Away from dairy
Anything but museum-like and stuffed is the estate of Ballyvolane and the creators of Bertha’s Revenge Irish Milk Gin, Anthony Jackson and Justin Green. The latter grew up on the estate. In Ireland, as in many other countries, the dairy industry has become one which struggles to make a profit. As a result, Justin and his family have slowly taken measures to move away from traditional agriculture and have ventured into new income sources. The picturesque country house and estate which includes several stone buildings have been converted to accommodate guests from all corners. They come seeking peace and quiet from the city, to have exclusive wedding parties or to hunt pheasant. Although this strategical change for Ballyvolane has been fortunate, the Greens did not want to rely only on tourism as the Irish summer is notably short.
A waste product – a solution for everything
And so it came to be in 2015 that Justin Green had an idea. That of becoming involved in a new field concerning spirit distillation. He set off with an old school colleague, Antony Jackson, to London in order to learn about the art of distilling liquor. Only after some time and many talks with hip barmen and gin distillers did the idea dawn on them that it was the perfect moment to introduce an authentically new gin on the market.
However, already at the production stage of the alcohol base there presented a hurdle. Wheat or barley which would normally be used is next to impossible to get a hold of in Ireland due to the whiskey industry’s majority stake in the much valued grain. Despite a challenging start the problem was resolved by no less than the master distiller at the Thames Distillery. Whey was to be the basis for the gin which Green and Jackson should use. As good as this natural product which occurs in cheese making is it is also suitable for gin, the two newcomers noticed only later. Whey gives the drink a completely other texture than grain. The gin becomes soft and rounder and the whey transports the taste from the spices also used in gin production.
The perfect combination

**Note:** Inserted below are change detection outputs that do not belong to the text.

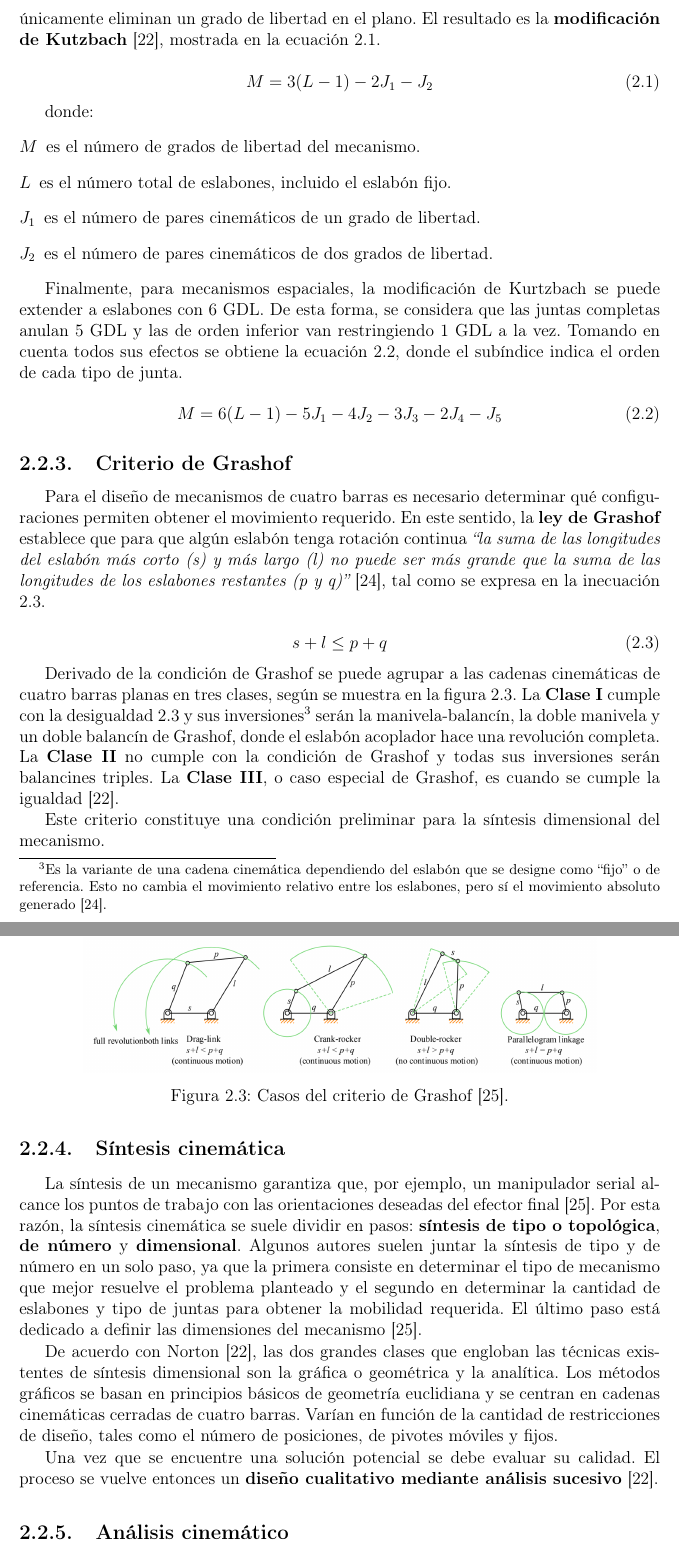
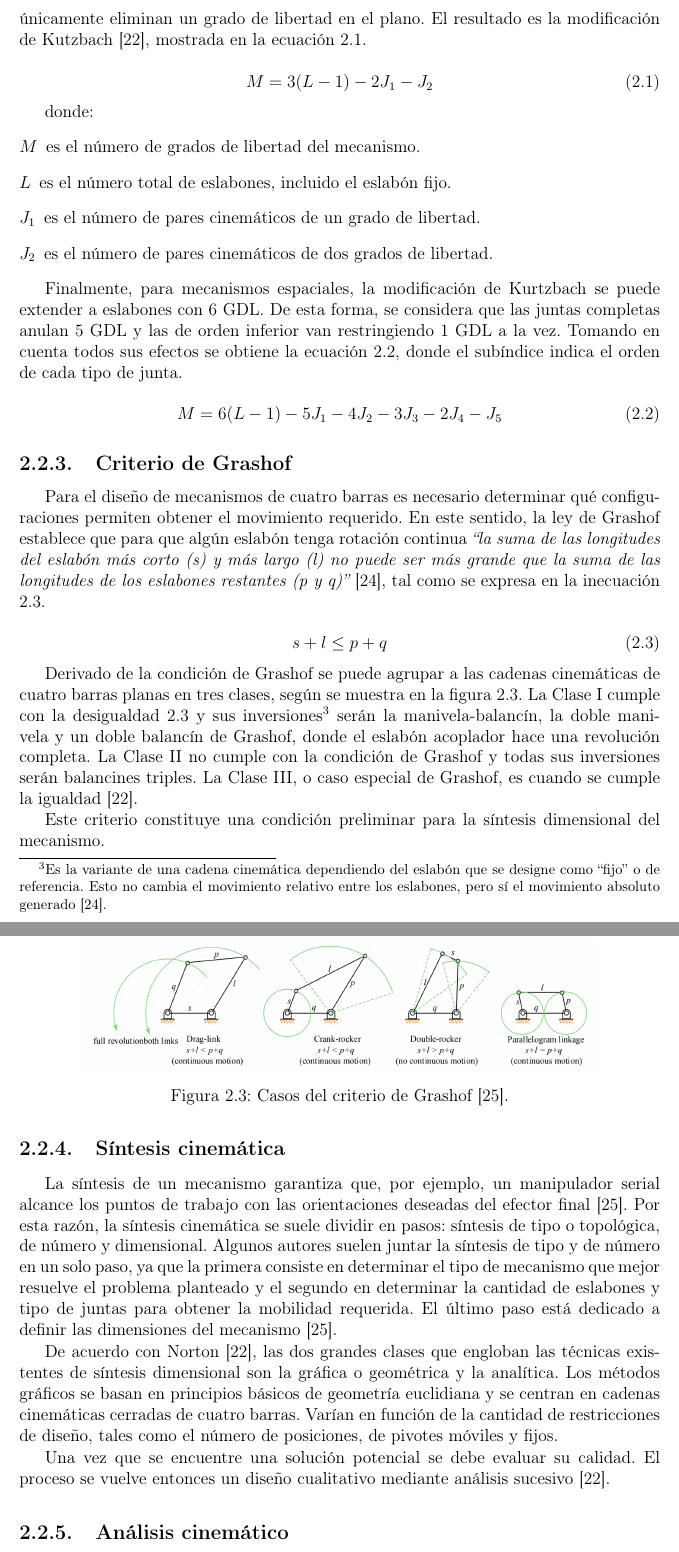
Before and after one commit to RafaCuellarR/TesisJustina, a LaTeX thesis (tesis.tex, which reads secs/antecedentes.tex): two parts of pages 14 and 15 of 77, joined at a grey line, cut so that both start at the same text. Compiled offline with pdfLaTeX.

Commit message:
Eliminar terminos en negritas

```diff
--- a/secs/antecedentes.tex
+++ b/secs/antecedentes.tex
@@ -81,7 +81,7 @@ Desde el punto de vista de la teoría de mecanismos~\cite{norton}, un manipulado
 
 \subsection{Movilidad}
 
-El número de grados de libertad globales de un manipulador determinan su \textbf{movilidad}. Es el número de variables de posición \textbf{independientes} que deben especificarse para conocer la posición de todos los eslabones de la cadena cinemática. La \textbf{condición de Gruebler} considera estos factores para un mecanismo plano~\cite{norton}. Sin embargo, cuando se tiene más de un eslabón conectado a tierra, el efecto que se obtiene es el de un eslabón más grande y de mayor orden. Además, se debe considerar que las semijuntas únicamente eliminan un grado de libertad en el plano. El resultado es la \textbf{modificación de Kutzbach}~\cite{norton}, mostrada en la ecuación~\ref{ec:kutzbach}.
+El número de grados de libertad globales de un manipulador determinan su movilidad. Es el número de variables de posición independientes que deben especificarse para conocer la posición de todos los eslabones de la cadena cinemática. La condición de Gruebler considera estos factores para un mecanismo plano~\cite{norton}. Sin embargo, cuando se tiene más de un eslabón conectado a tierra, el efecto que se obtiene es el de un eslabón más grande y de mayor orden. Además, se debe considerar que las semijuntas únicamente eliminan un grado de libertad en el plano. El resultado es la modificación de Kutzbach~\cite{norton}, mostrada en la ecuación~\ref{ec:kutzbach}.
 
 \begin{equation}
 \label{ec:kutzbach}
@@ -106,14 +106,14 @@ Finalmente, para mecanismos espaciales, la modificación de Kurtzbach se puede e
 % Criterio de Grashof
 \subsection{Criterio de Grashof}
 
-Para el diseño de mecanismos de cuatro barras es necesario determinar qué configuraciones permiten obtener el movimiento requerido. En este sentido, la \textbf{ley de Grashof} establece que para que algún eslabón tenga rotación continua \textit{``la suma de las longitudes del eslabón más corto (s) y más largo (l) no puede ser más grande que la suma de las longitudes de los eslabones restantes (p y q)''}~\cite{shigley}, tal como se expresa en la inecuación \ref{ec:grashof}.
+Para el diseño de mecanismos de cuatro barras es necesario determinar qué configuraciones permiten obtener el movimiento requerido. En este sentido, la ley de Grashof establece que para que algún eslabón tenga rotación continua \textit{``la suma de las longitudes del eslabón más corto (s) y más largo (l) no puede ser más grande que la suma de las longitudes de los eslabones restantes (p y q)''}~\cite{shigley}, tal como se expresa en la inecuación \ref{ec:grashof}.
 
 \begin{equation}
 \label{ec:grashof}
     s+l \leq p+q
 \end{equation}
 
-Derivado de la condición de Grashof se puede agrupar a las cadenas cinemáticas de cuatro barras planas en tres clases, según se muestra en la figura \ref{fig:grashof}. La \textbf{Clase I} cumple con la desigualdad \ref{ec:grashof} y sus inversiones\footnote{Es la variante de una cadena cinemática dependiendo del eslabón que se designe como ``fijo'' o de referencia. Esto no cambia el movimiento relativo entre los eslabones, pero sí el movimiento absoluto generado~\cite{shigley}.} serán la manivela-balancín, la doble manivela y un doble balancín de Grashof, donde el eslabón acoplador hace una revolución completa. La \textbf{Clase II} no cumple con la condición de Grashof y todas sus inversiones serán balancines triples. La \textbf{Clase III}, o caso especial de Grashof, es cuando se cumple la igualdad~\cite{norton}.
+Derivado de la condición de Grashof se puede agrupar a las cadenas cinemáticas de cuatro barras planas en tres clases, según se muestra en la figura \ref{fig:grashof}. La Clase I cumple con la desigualdad \ref{ec:grashof} y sus inversiones\footnote{Es la variante de una cadena cinemática dependiendo del eslabón que se designe como ``fijo'' o de referencia. Esto no cambia el movimiento relativo entre los eslabones, pero sí el movimiento absoluto generado~\cite{shigley}.} serán la manivela-balancín, la doble manivela y un doble balancín de Grashof, donde el eslabón acoplador hace una revolución completa. La Clase II no cumple con la condición de Grashof y todas sus inversiones serán balancines triples. La Clase III, o caso especial de Grashof, es cuando se cumple la igualdad~\cite{norton}.
 
 \begin{figure}[!ht]
     \centering
@@ -127,11 +127,11 @@ Este criterio constituye una condición preliminar para la síntesis dimensional
 % Síntesis
 \subsection{Síntesis cinemática}
 
-La síntesis de un mecanismo garantiza que, por ejemplo, un manipulador serial alcance los puntos de trabajo con las orientaciones deseadas del efector final~\cite{kivela_thesis}. Por esta razón, la síntesis cinemática se suele dividir en pasos: \textbf{síntesis de tipo o topológica}, \textbf{de número} y \textbf{dimensional}. Algunos autores suelen juntar la síntesis de tipo y de número en un solo paso, ya que la primera consiste en determinar el tipo de mecanismo que mejor resuelve el problema planteado y el segundo en determinar la cantidad de eslabones y tipo de juntas para obtener la mobilidad requerida. El último paso está dedicado a definir las dimensiones del mecanismo~\cite{kivela_thesis}.
+La síntesis de un mecanismo garantiza que, por ejemplo, un manipulador serial alcance los puntos de trabajo con las orientaciones deseadas del efector final~\cite{kivela_thesis}. Por esta razón, la síntesis cinemática se suele dividir en pasos: síntesis de tipo o topológica, de número y dimensional. Algunos autores suelen juntar la síntesis de tipo y de número en un solo paso, ya que la primera consiste en determinar el tipo de mecanismo que mejor resuelve el problema planteado y el segundo en determinar la cantidad de eslabones y tipo de juntas para obtener la mobilidad requerida. El último paso está dedicado a definir las dimensiones del mecanismo~\cite{kivela_thesis}.
 
 De acuerdo con Norton~\cite{norton}, las dos grandes clases que engloban las técnicas existentes de síntesis dimensional son la gráfica o geométrica y la analítica. Los métodos gráficos se basan en principios básicos de geometría euclidiana y se centran en cadenas cinemáticas cerradas de cuatro barras. Varían en función de la cantidad de restricciones de diseño, tales como el número de posiciones, de pivotes móviles y fijos.
 
-Una vez que se encuentre una solución potencial se debe evaluar su calidad. El proceso se vuelve entonces un \textbf{diseño cualitativo mediante análisis sucesivo}~\cite{norton}.
+Una vez que se encuentre una solución potencial se debe evaluar su calidad. El proceso se vuelve entonces un diseño cualitativo mediante análisis sucesivo~\cite{norton}.
 
 \subsection{Análisis cinemático}
 % Análisis
```
Also changed, not shown: secs/antecedentes.tex (2 more changed lines).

What seemed like a mad idea back in 2015 after nine months of trial distillations was beginning to take shape. The recipe for a home-made gin with nineteen ingredients (most gins have six) was established. Then Bertha came into play. As a nearly worldwide representative for milk and therefore whey products, her name and even her picture were the perfect theme for the new Irish gin. The combination of a novel alcohol base, chosen spices, carefully prepared small batches which involve a lot of manual work and Bertha’s story make Bertha’s Revenge Irish Milk Gin a product which could conquer the world or at least its bars.